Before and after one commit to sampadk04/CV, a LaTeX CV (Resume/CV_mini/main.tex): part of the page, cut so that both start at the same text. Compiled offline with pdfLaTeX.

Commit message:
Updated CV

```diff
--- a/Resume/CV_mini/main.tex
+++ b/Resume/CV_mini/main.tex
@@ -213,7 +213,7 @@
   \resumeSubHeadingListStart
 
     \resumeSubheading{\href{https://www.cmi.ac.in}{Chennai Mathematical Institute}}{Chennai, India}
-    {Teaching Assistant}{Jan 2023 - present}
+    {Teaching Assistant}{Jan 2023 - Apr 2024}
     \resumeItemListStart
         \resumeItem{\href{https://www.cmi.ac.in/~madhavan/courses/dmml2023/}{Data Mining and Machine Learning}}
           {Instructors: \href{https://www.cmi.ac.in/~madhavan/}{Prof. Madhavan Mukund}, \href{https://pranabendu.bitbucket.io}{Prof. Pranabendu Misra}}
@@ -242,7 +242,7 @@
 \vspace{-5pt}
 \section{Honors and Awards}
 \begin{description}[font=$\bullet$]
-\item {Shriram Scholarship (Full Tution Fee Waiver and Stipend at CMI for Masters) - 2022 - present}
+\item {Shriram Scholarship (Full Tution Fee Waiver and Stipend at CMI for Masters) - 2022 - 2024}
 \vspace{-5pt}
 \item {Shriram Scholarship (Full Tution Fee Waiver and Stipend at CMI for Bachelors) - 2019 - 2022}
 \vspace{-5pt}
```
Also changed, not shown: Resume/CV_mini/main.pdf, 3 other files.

- [ASSIGNMENT]:
Could you report all lines of the listing that hold "madhavan"?

- [TASK RESPONSE]:
         \resumeItem{\href{https://www.cmi.ac.in/~madhavan/courses/dmml2023/}{Data Mining and Machine Learning}}
           {Instructors: \href{https://www.cmi.ac.in/~madhavan/}{Prof. Madhavan Mukund}, \href{https://pranabendu.bitbucket.io}{Prof. Pranabendu Misra}}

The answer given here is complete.